Your job is to copy the lines from the material that include "spec".

⟨

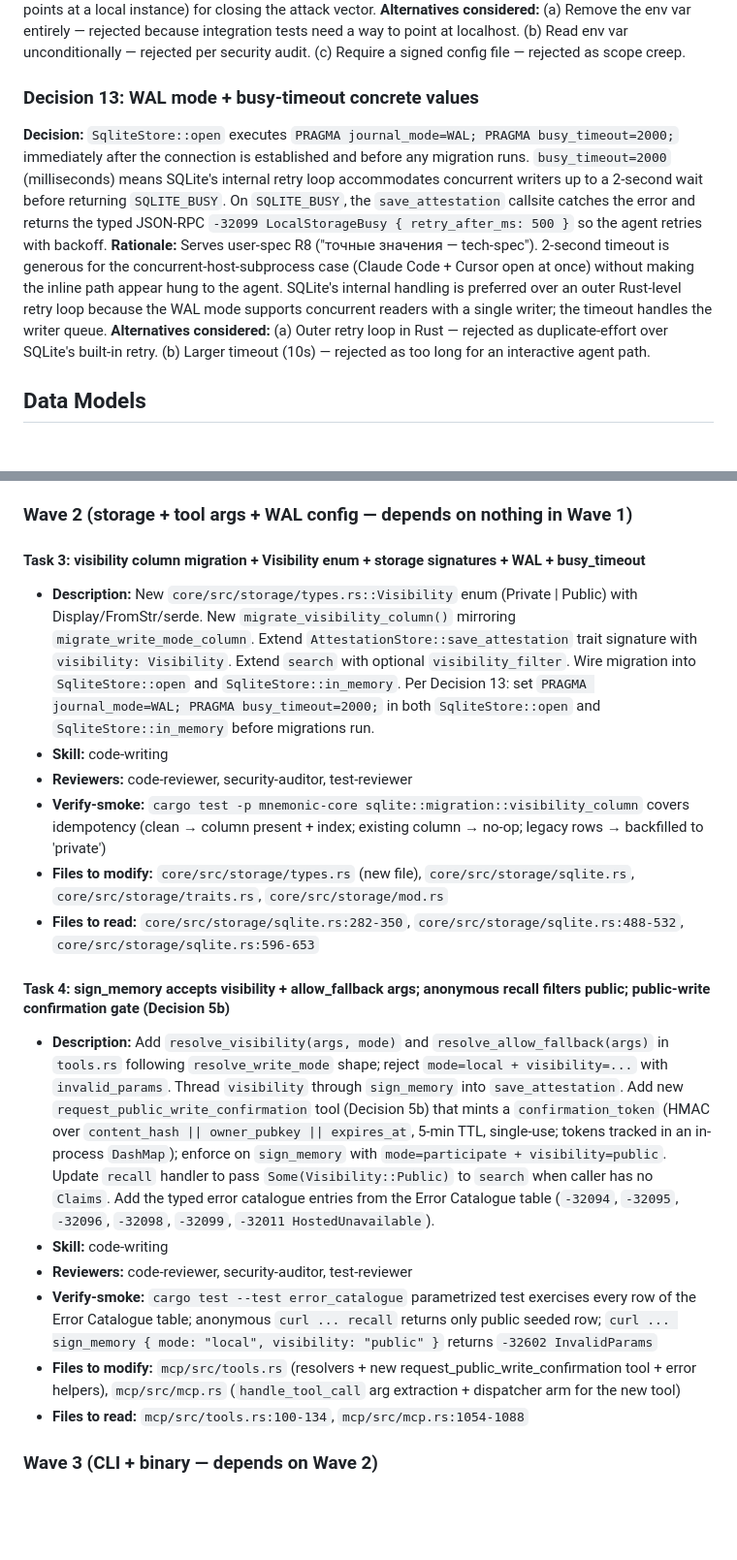
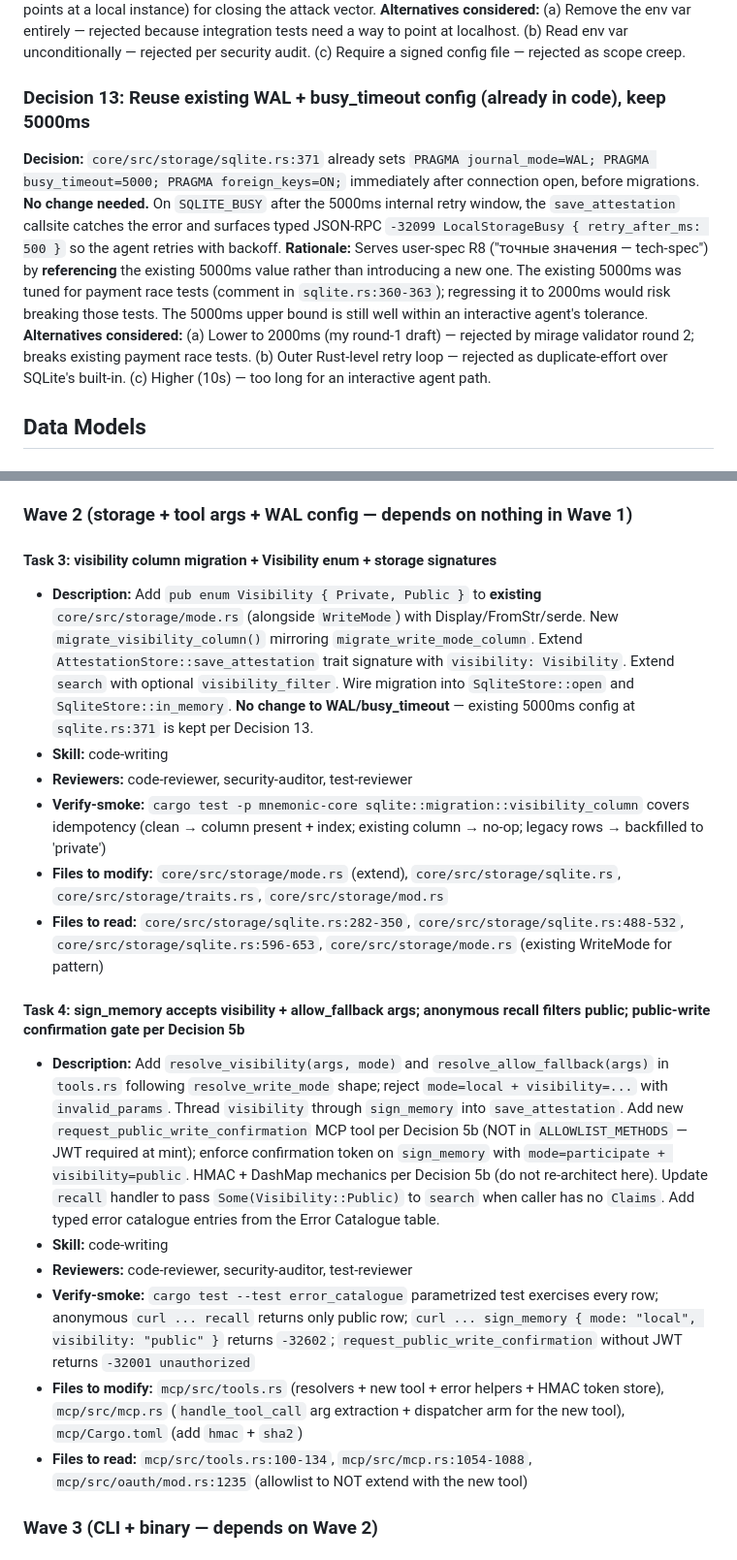
Before and after one commit to mnemonik-xyz/monorepo, a Markdown page: work/agent-native-distribution/tech-spec.md, 2 parts joined by grey strips. Shown at 97% size. Drawn GitHub-style; blank space fills up the shorter version.

```diff
--- a/work/agent-native-distribution/tech-spec.md
+++ b/work/agent-native-distribution/tech-spec.md
@@ -170,10 +182,10 @@ release.yml gains a `release.checksums` step emitting `SHA256SUMS` and uses GitH
 **Rationale:** Serves the security audit round 1 major finding ("MNEMONIC_HOSTED_ENDPOINT redirection vector"). Trades a slight ergonomic cost for test/dev (need `--allow-custom-endpoint` in any test that points at a local instance) for closing the attack vector.
 **Alternatives considered:** (a) Remove the env var entirely — rejected because integration tests need a way to point at localhost. (b) Read env var unconditionally — rejected per security audit. (c) Require a signed config file — rejected as scope creep.
 
-### Decision 13: WAL mode + busy-timeout concrete values
-**Decision:** `SqliteStore::open` executes `PRAGMA journal_mode=WAL; PRAGMA busy_timeout=2000;` immediately after the connection is established and before any migration runs. `busy_timeout=2000` (milliseconds) means SQLite's internal retry loop accommodates concurrent writers up to a 2-second wait before returning `SQLITE_BUSY`. On `SQLITE_BUSY`, the `save_attestation` callsite catches the error and returns the typed JSON-RPC `-32099 LocalStorageBusy { retry_after_ms: 500 }` so the agent retries with backoff.
-**Rationale:** Serves user-spec R8 ("точные значения — tech-spec"). 2-second timeout is generous for the concurrent-host-subprocess case (Claude Code + Cursor open at once) without making the inline path appear hung to the agent. SQLite's internal handling is preferred over an outer Rust-level retry loop because the WAL mode supports concurrent readers with a single writer; the timeout handles the writer queue.
-**Alternatives considered:** (a) Outer retry loop in Rust — rejected as duplicate-effort over SQLite's built-in retry. (b) Larger timeout (10s) — rejected as too long for an interactive agent path.
+### Decision 13: Reuse existing WAL + busy_timeout config (already in code), keep 5000ms
+**Decision:** `core/src/storage/sqlite.rs:371` already sets `PRAGMA journal_mode=WAL; PRAGMA busy_timeout=5000; PRAGMA foreign_keys=ON;` immediately after connection open, before migrations. **No change needed.** On `SQLITE_BUSY` after the 5000ms internal retry window, the `save_attestation` callsite catches the error and surfaces typed JSON-RPC `-32099 LocalStorageBusy { retry_after_ms: 500 }` so the agent retries with backoff.
+**Rationale:** Serves user-spec R8 ("точные значения — tech-spec") by **referencing** the existing 5000ms value rather than introducing a new one. The existing 5000ms was tuned for payment race tests (comment in `sqlite.rs:360-363`); regressing it to 2000ms would risk breaking those tests. The 5000ms upper bound is still well within an interactive agent's tolerance.
+**Alternatives considered:** (a) Lower to 2000ms (my round-1 draft) — rejected by mirage validator round 2; breaks existing payment race tests. (b) Outer Rust-level retry loop — rejected as duplicate-effort over SQLite's built-in. (c) Higher (10s) — too long for an interactive agent path.
 
 ## Data Models
 
@@ -420,21 +434,21 @@ No Playwright / Telegram / Stripe MCPs required; this feature has no browser UI.
 
 ### Wave 2 (storage + tool args + WAL config — depends on nothing in Wave 1)
 
-#### Task 3: visibility column migration + Visibility enum + storage signatures + WAL + busy_timeout
-- **Description:** New `core/src/storage/types.rs::Visibility` enum (Private | Public) with Display/FromStr/serde. New `migrate_visibility_column()` mirroring `migrate_write_mode_column`. Extend `AttestationStore::save_attestation` trait signature with `visibility: Visibility`. Extend `search` with optional `visibility_filter`. Wire migration into `SqliteStore::open` and `SqliteStore::in_memory`. Per Decision 13: set `PRAGMA journal_mode=WAL; PRAGMA busy_timeout=2000;` in both `SqliteStore::open` and `SqliteStore::in_memory` before migrations run.
+#### Task 3: visibility column migration + Visibility enum + storage signatures
+- **Description:** Add `pub enum Visibility { Private, Public }` to **existing** `core/src/storage/mode.rs` (alongside `WriteMode`) with Display/FromStr/serde. New `migrate_visibility_column()` mirroring `migrate_write_mode_column`. Extend `AttestationStore::save_attestation` trait signature with `visibility: Visibility`. Extend `search` with optional `visibility_filter`. Wire migration into `SqliteStore::open` and `SqliteStore::in_memory`. **No change to WAL/busy_timeout** — existing 5000ms config at `sqlite.rs:371` is kept per Decision 13.
 - **Skill:** code-writing
 - **Reviewers:** code-reviewer, security-auditor, test-reviewer
 - **Verify-smoke:** `cargo test -p mnemonic-core sqlite::migration::visibility_column` covers idempotency (clean → column present + index; existing column → no-op; legacy rows → backfilled to 'private')
-- **Files to modify:** `core/src/storage/types.rs` (new file), `core/src/storage/sqlite.rs`, `core/src/storage/traits.rs`, `core/src/storage/mod.rs`
-- **Files to read:** `core/src/storage/sqlite.rs:282-350`, `core/src/storage/sqlite.rs:488-532`, `core/src/storage/sqlite.rs:596-653`
+- **Files to modify:** `core/src/storage/mode.rs` (extend), `core/src/storage/sqlite.rs`, `core/src/storage/traits.rs`, `core/src/storage/mod.rs`
+- **Files to read:** `core/src/storage/sqlite.rs:282-350`, `core/src/storage/sqlite.rs:488-532`, `core/src/storage/sqlite.rs:596-653`, `core/src/storage/mode.rs` (existing WriteMode for pattern)
 
-#### Task 4: sign_memory accepts visibility + allow_fallback args; anonymous recall filters public; public-write confirmation gate (Decision 5b)
-- **Description:** Add `resolve_visibility(args, mode)` and `resolve_allow_fallback(args)` in `tools.rs` following `resolve_write_mode` shape; reject `mode=local + visibility=...` with `invalid_params`. Thread `visibility` through `sign_memory` into `save_attestation`. Add new `request_public_write_confirmation` tool (Decision 5b) that mints a `confirmation_token` (HMAC over `content_hash || owner_pubkey || expires_at`, 5-min TTL, single-use; tokens tracked in an in-process `DashMap`); enforce on `sign_memory` with `mode=participate + visibility=public`. Update `recall` handler to pass `Some(Visibility::Public)` to `search` when caller has no `Claims`. Add the typed error catalogue entries from the Error Catalogue table (`-32094`, `-32095`, `-32096`, `-32098`, `-32099`, `-32011 HostedUnavailable`).
+#### Task 4: sign_memory accepts visibility + allow_fallback args; anonymous recall filters public; public-write confirmation gate per Decision 5b
+- **Description:** Add `resolve_visibility(args, mode)` and `resolve_allow_fallback(args)` in `tools.rs` following `resolve_write_mode` shape; reject `mode=local + visibility=...` with `invalid_params`. Thread `visibility` through `sign_memory` into `save_attestation`. Add new `request_public_write_confirmation` MCP tool per Decision 5b (NOT in `ALLOWLIST_METHODS` — JWT required at mint); enforce confirmation token on `sign_memory` with `mode=participate + visibility=public`. HMAC + DashMap mechanics per Decision 5b (do not re-architect here). Update `recall` handler to pass `Some(Visibility::Public)` to `search` when caller has no `Claims`. Add typed error catalogue entries from the Error Catalogue table.
 - **Skill:** code-writing
 - **Reviewers:** code-reviewer, security-auditor, test-reviewer
-- **Verify-smoke:** `cargo test --test error_catalogue` parametrized test exercises every row of the Error Catalogue table; anonymous `curl ... recall` returns only public seeded row; `curl ... sign_memory { mode: "local", visibility: "public" }` returns `-32602 InvalidParams`
-- **Files to modify:** `mcp/src/tools.rs` (resolvers + new request_public_write_confirmation tool + error helpers), `mcp/src/mcp.rs` (`handle_tool_call` arg extraction + dispatcher arm for the new tool)
-- **Files to read:** `mcp/src/tools.rs:100-134`, `mcp/src/mcp.rs:1054-1088`
+- **Verify-smoke:** `cargo test --test error_catalogue` parametrized test exercises every row; anonymous `curl ... recall` returns only public row; `curl ... sign_memory { mode: "local", visibility: "public" }` returns `-32602`; `request_public_write_confirmation` without JWT returns `-32001 unauthorized`
+- **Files to modify:** `mcp/src/tools.rs` (resolvers + new tool + error helpers + HMAC token store), `mcp/src/mcp.rs` (`handle_tool_call` arg extraction + dispatcher arm for the new tool), `mcp/Cargo.toml` (add `hmac` + `sha2`)
+- **Files to read:** `mcp/src/tools.rs:100-134`, `mcp/src/mcp.rs:1054-1088`, `mcp/src/oauth/mod.rs:1235` (allowlist to NOT extend with the new tool)
 
 ### Wave 3 (CLI + binary — depends on Wave 2)
 
```
Also changed, not shown: other parts of work/agent-native-distribution/tech-spec.md (+37 -23 lines).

⟩

#### WRITTEN ANSWER:
Before and after one commit to mnemonik-xyz/monorepo, a Markdown page: work/agent-native-distribution/tech-spec.md, 2 parts joined by grey strips. Shown at 97% size. Drawn GitHub-style; blank space fills up the shorter version.
--- a/work/agent-native-distribution/tech-spec.md
+++ b/work/agent-native-distribution/tech-spec.md
-**Rationale:** Serves user-spec R8 ("точные значения — tech-spec"). 2-second timeout is generous for the concurrent-host-subprocess case (Claude Code + Cursor open at once) without making the inline path appear hung to the agent. SQLite's internal handling is preferred over an outer Rust-level retry loop because the WAL mode supports concurrent readers with a single writer; the timeout handles the writer queue.
+**Rationale:** Serves user-spec R8 ("точные значения — tech-spec") by **referencing** the existing 5000ms value rather than introducing a new one. The existing 5000ms was tuned for payment race tests (comment in `sqlite.rs:360-363`); regressing it to 2000ms would risk breaking those tests. The 5000ms upper bound is still well within an interactive agent's tolerance.
Also changed, not shown: other parts of work/agent-native-distribution/tech-spec.md (+37 -23 lines).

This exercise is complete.